Sunday, December 18, 2016

Our New Deal retirement security is being blown to smithereens. And still, tens of millions of Americans continue to goose-step behind the super-wealthy predators who are destroying it.

Above: An oil painting by Ivan Albright (1897-1983), created while he was in the New Deal's Public Works of Art Project, ca. 1934. A description for the painting states, "Ivan Albright's obsessively detailed painting style put on canvas the crushing impact of drudgery and advancing age... Wrinkles multiply over her drooping flesh, speaking too eloquently of years full of ceaseless labor." Image courtesy of the Smithsonian American Art Museum.

In 1944, in his Second Bill of Rights speech, President Franklin Roosevelt advocated for the right of every American to have "adequate protection from the economic fears of old age." And the policies that he and his fellow New Deal policymakers had earlier put in place went a long way towards ensuring that outcome. Most people's retirement depends on (or used to depend on) four things that the New Deal created or strengthened: A pension, Social Security, savings, and the value of one's home.

Recently, Newt Gingrich gleefully told the Heritage Foundation that Donald Trump's election could begin to show "firmly that we have replaced the FDR model and that we are now in a period of very different government" ("Gingrich brags that Republicans are coming for everything FDR accomplished," ThinkProgress, December 14, 2016). 

Actually though, Republicans, Libertarians, and Neoliberal Democrats have been chipping away at the retirement security of non-wealthy Americans for decades now. Let's look at what the New Deal did for retirement security vs. the situation today.

First Pillar of Retirement - Pensions

The New Deal

Thanks to the Wagner Act, and other New Deal policies, unions were strengthened. They were able to bargain for better pay, safer working conditions, and better benefits - all with less fear of retaliation from management. One of the benefits that unions bargained for was strong fixed pension plans. My father, for example, worked very hard for many decades as a machinist. He was a member of a union, and that union bargained for and won a nice pension that he enjoyed during his retirement. Upon his passing, a percentage of that pension transferred to my mother. And this union activity didn't hurt the company at all - the owners were still millionaires, many times over.  

The situation today, after our abandonment of the New Deal:

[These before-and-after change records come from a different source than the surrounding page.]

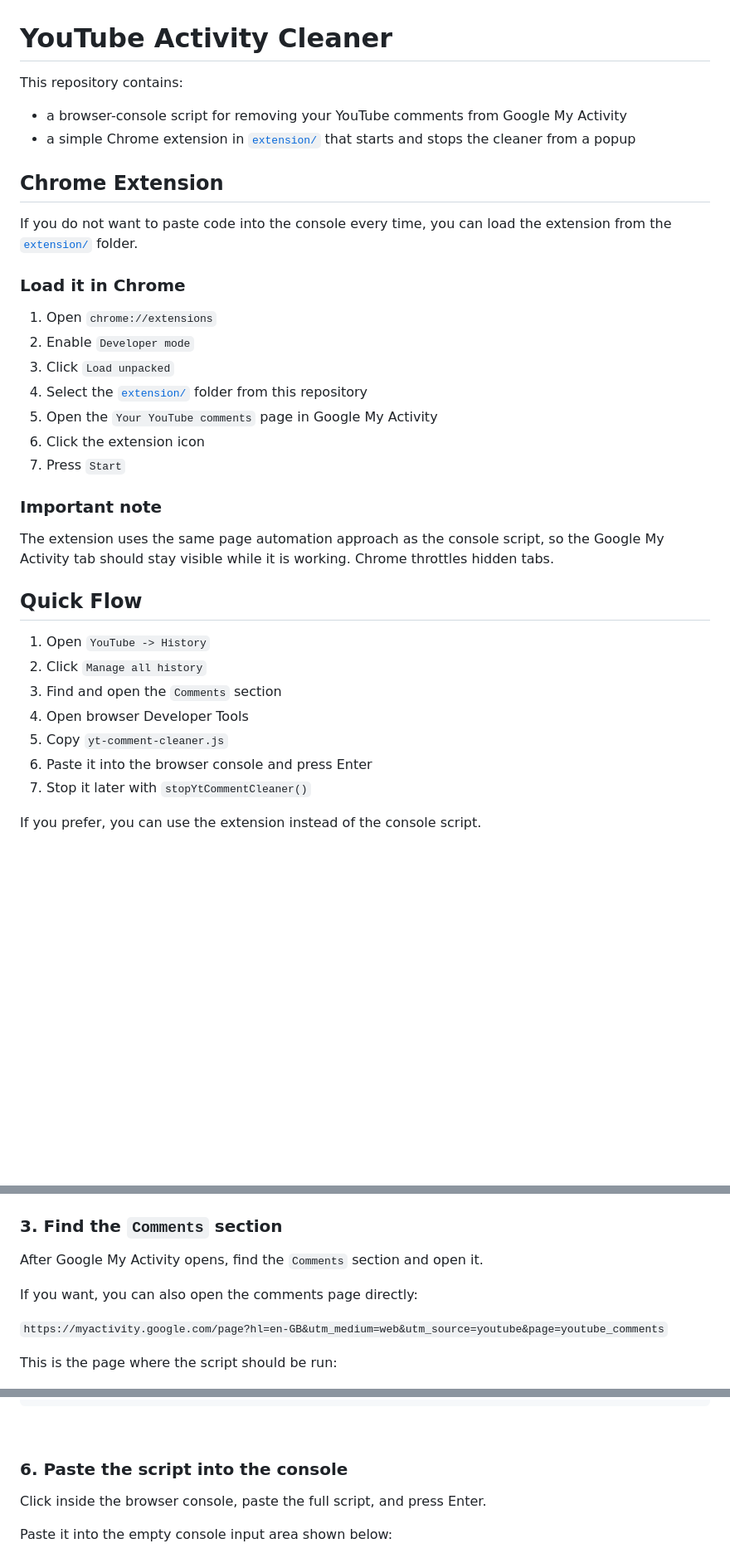
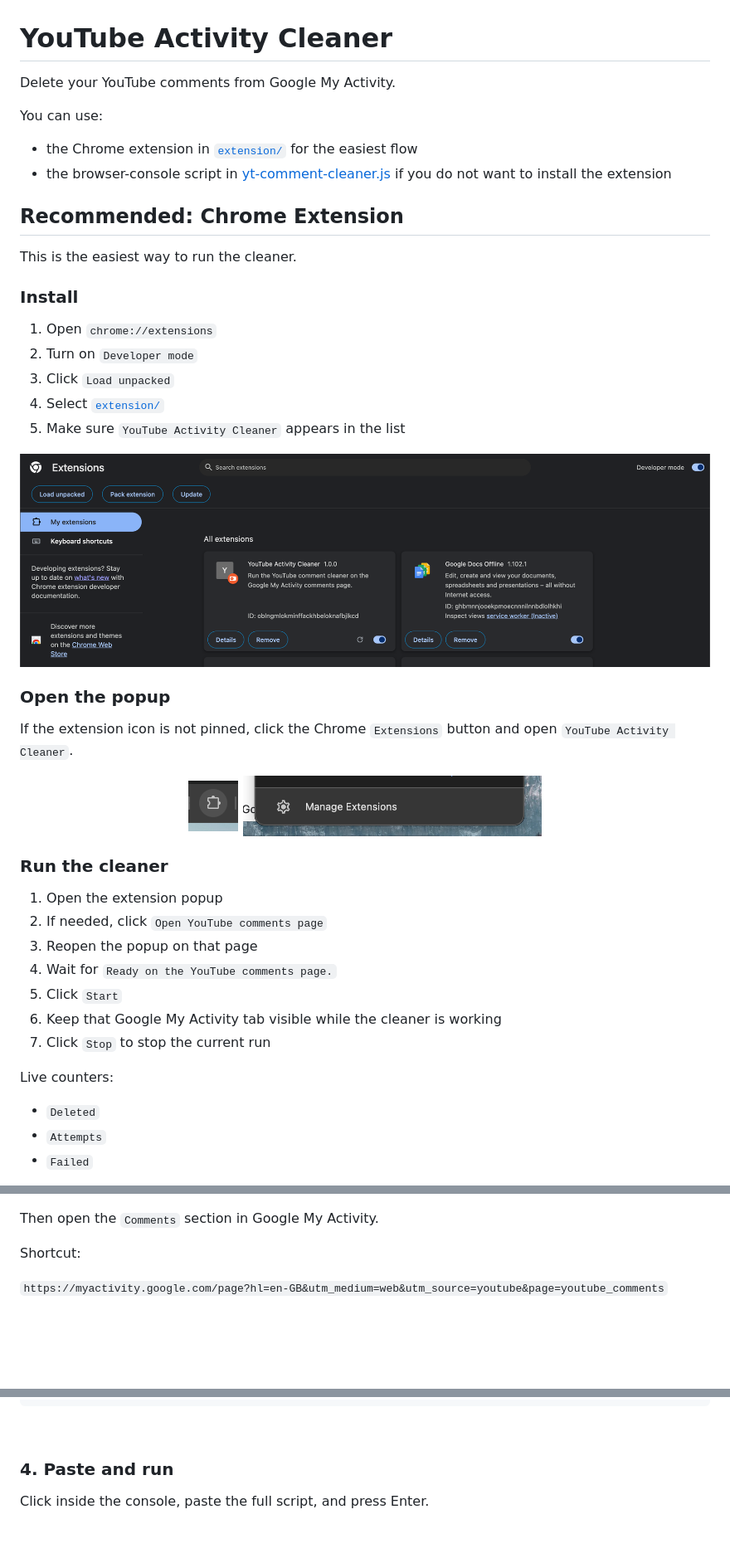
Before and after one commit to MichalMatu/youtube-activity-cleaner, a Markdown page: README.md, 3 parts joined by grey strips. Shown at 83% size. GitHub-like rendering; pictures changed too: screenshots/05-chrome-extensions-page-installed-cleaner.png (added), screenshots/06-chrome-toolbar-extensions-button.png (added), screenshots/07-chrome-extensions-menu-manage-extensions.png (added); folded sections open; blank space fills up the shorter version.

Commit message:
Improve extension docs and add support button

```diff
--- a/README.md
+++ b/README.md
@@ -1,36 +1,50 @@
 # YouTube Activity Cleaner
 
-This repository contains:
+Delete your YouTube comments from Google My Activity.
 
-- a browser-console script for removing your YouTube comments from Google My Activity
-- a simple Chrome extension in [`extension/`](extension/) that starts and stops the cleaner from a popup
+You can use:
 
-## Chrome Extension
+- the Chrome extension in [`extension/`](extension/) for the easiest flow
+- the browser-console script in [yt-comment-cleaner.js](yt-comment-cleaner.js) if you do not want to install the extension
 
-If you do not want to paste code into the console every time, you can load the extension from the [`extension/`](extension/) folder.
+## Recommended: Chrome Extension
 
-### Load it in Chrome
+This is the easiest way to run the cleaner.
+
+### Install
 
 1. Open `chrome://extensions`
-2. Enable `Developer mode`
+2. Turn on `Developer mode`
 3. Click `Load unpacked`
-4. Select the [`extension/`](extension/) folder from this repository
-5. Open the `Your YouTube comments` page in Google My Activity
-6. Click the extension icon
-7. Press `Start`
+4. Select [`extension/`](extension/)
+5. Make sure `YouTube Activity Cleaner` appears in the list
 
-### Important note
+<p align="center">
+  <img src="screenshots/05-chrome-extensions-page-installed-cleaner.png" alt="Chrome extensions page with Developer mode enabled and YouTube Activity Cleaner installed" width="900">
+</p>
 
-The extension uses the same page automation approach as the console script, so the Google My Activity tab should stay visible while it is working. Chrome throttles hidden tabs.
+### Open the popup
 
-## Quick Flow
+If the extension icon is not pinned, click the Chrome `Extensions` button and open `YouTube Activity Cleaner`.
 
-1. Open `YouTube -> History`
-2. Click `Manage all history`
-3. Find and open the `Comments` section
-4. Open browser Developer Tools
-5. Copy `yt-comment-cleaner.js`
-6. Paste it into the browser console and press Enter
-7. Stop it later with `stopYtCommentCleaner()`
+<p align="center">
+  <img src="screenshots/06-chrome-toolbar-extensions-button.png" alt="Chrome toolbar Extensions button" width="60">
+  <img src="screenshots/07-chrome-extensions-menu-manage-extensions.png" alt="Chrome extensions menu with Manage Extensions" width="360">
+</p>
 
-If you prefer, you can use the extension instead of the console script.
+### Run the cleaner
+
+1. Open the extension popup
+2. If needed, click `Open YouTube comments page`
+3. Reopen the popup on that page
+4. Wait for `Ready on the YouTube comments page.`
+5. Click `Start`
+6. Keep that Google My Activity tab visible while the cleaner is working
+7. Click `Stop` to stop the current run
+
+Live counters:
+
+- `Deleted`
+- `Attempts`
+- `Failed`
+
@@ -50,15 +88,11 @@ On the History page, click `Manage all history`.
   <img src="screenshots/02-youtube-history-manage-all-history.png" alt="Open Manage all history" width="190">
 </p>
 
-### 3. Find the `Comments` section
+Then open the `Comments` section in Google My Activity.
 
-After Google My Activity opens, find the `Comments` section and open it.
-
-If you want, you can also open the comments page directly:
+Shortcut:
 
 `https://myactivity.google.com/page?hl=en-GB&utm_medium=web&utm_source=youtube&page=youtube_comments`
 
-This is the page where the script should be run:
-
 <img src="screenshots/03-google-my-activity-comments-page.png" alt="Google My Activity comments page" width="900">
 
@@ -405,11 +428,9 @@ Keyboard shortcuts:
 
 <br>
 
-### 6. Paste the script into the console
+### 4. Paste and run
 
-Click inside the browser console, paste the full script, and press Enter.
-
-Paste it into the empty console input area shown below:
+Click inside the console, paste the full script, and press Enter.
 
 <img src="screenshots/04-browser-console-paste-here.png" alt="Paste the script into the browser console" width="900">
 
```
Also changed, not shown: other parts of README.md (+44 -36 lines), screenshots/08-extension-popup-youtube-activity-cleaner.png (added), 3 other files.
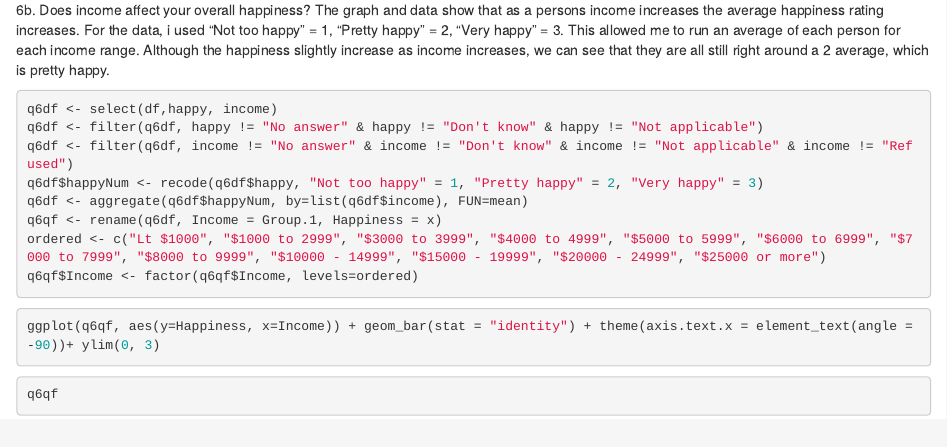
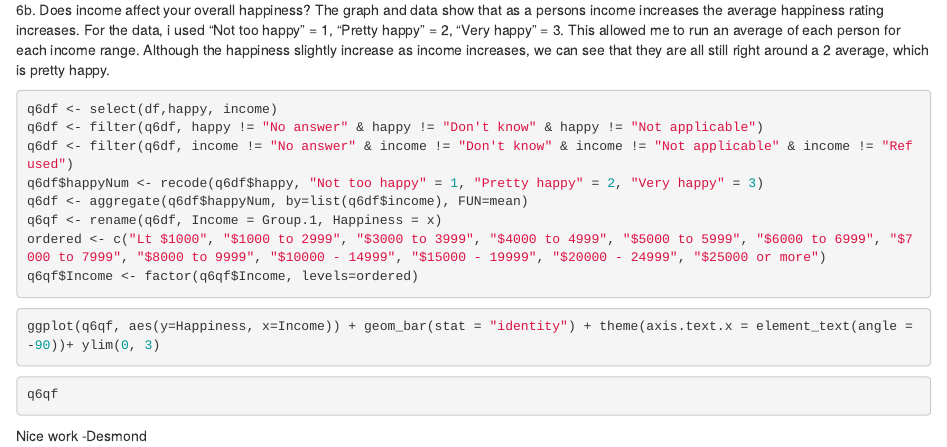
Before and after one commit to briansayre/ds202_lab3, an R Markdown document (individual1.Rmd): the page in a window 1100 px wide, from 710 px down. Rendered offline with R 4.5, knitr and Pandoc, with nearby package versions; the code chunks are not run, so their results and figures are left out.

Commit message:
Partner review and revision

````diff
--- a/individual1.Rmd
+++ b/individual1.Rmd
@@ -56,3 +56,5 @@ ggplot(q6qf, aes(y=Happiness, x=Income)) + geom_bar(stat = "identity") + theme(a
 ```{r}
 q6qf
 ```
+
+Nice work -Desmond
````
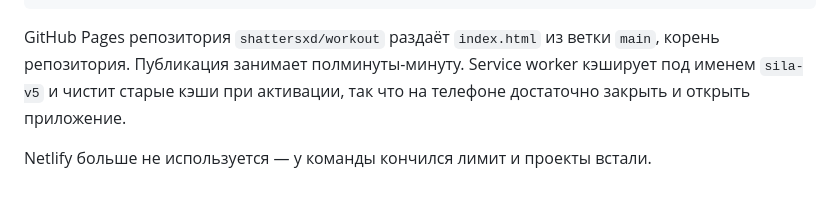
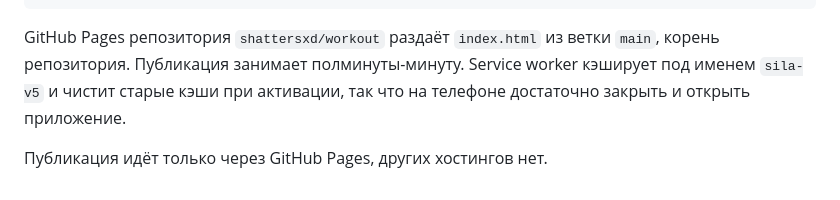
Before and after one commit to shattersxd/workout, a Markdown page: CLAUDE.md, the part around the change. Rendered like a GitHub page.

Commit message:
docs: убрать упоминание Netlify из CLAUDE.md, хостинг только GitHub Pages

```diff
--- a/CLAUDE.md
+++ b/CLAUDE.md
@@ -230,4 +230,4 @@ GitHub Pages репозитория `shattersxd/workout` раздаёт `index.h
 Service worker кэширует под именем `sila-v5` и чистит старые кэши при
 активации, так что на телефоне достаточно закрыть и открыть приложение.
 
-Netlify больше не используется — у команды кончился лимит и проекты встали.
+Публикация идёт только через GitHub Pages, других хостингов нет.
```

Fixed pension plans are going the way of the Dodo Bird. In an effort to become even more wealthy than they already are, super-wealthy Americans have been switching workers from fixed pension plans to 401(k) retirement plans (poverty plans actually). And with union participation much smaller than in previous decades, there's little workers can do about it.

There are two major problems with 401(k)s. First, they rely partially on employee contributions. But wages for American workers have been stagnant for decades. This means that workers have less to contribute and, worse, must sometimes raid their 401(k)s to get money to pay for life's necessities. Second, 401(k)s are subject to the the stock market. And since the stock market experiences booms and bust, and is managed, partially, by fraudsters and white collar criminals (see, e.g., "More bankers ok with breaking the law to get ahead," CNN, May 19, 2015), the strength of 401(k)s is unsteady, to say the least. The result is that "401(k)s have left the overwhelming majority of Americans unprepared for retirement" (Economic Policy Institute, March 3, 2016).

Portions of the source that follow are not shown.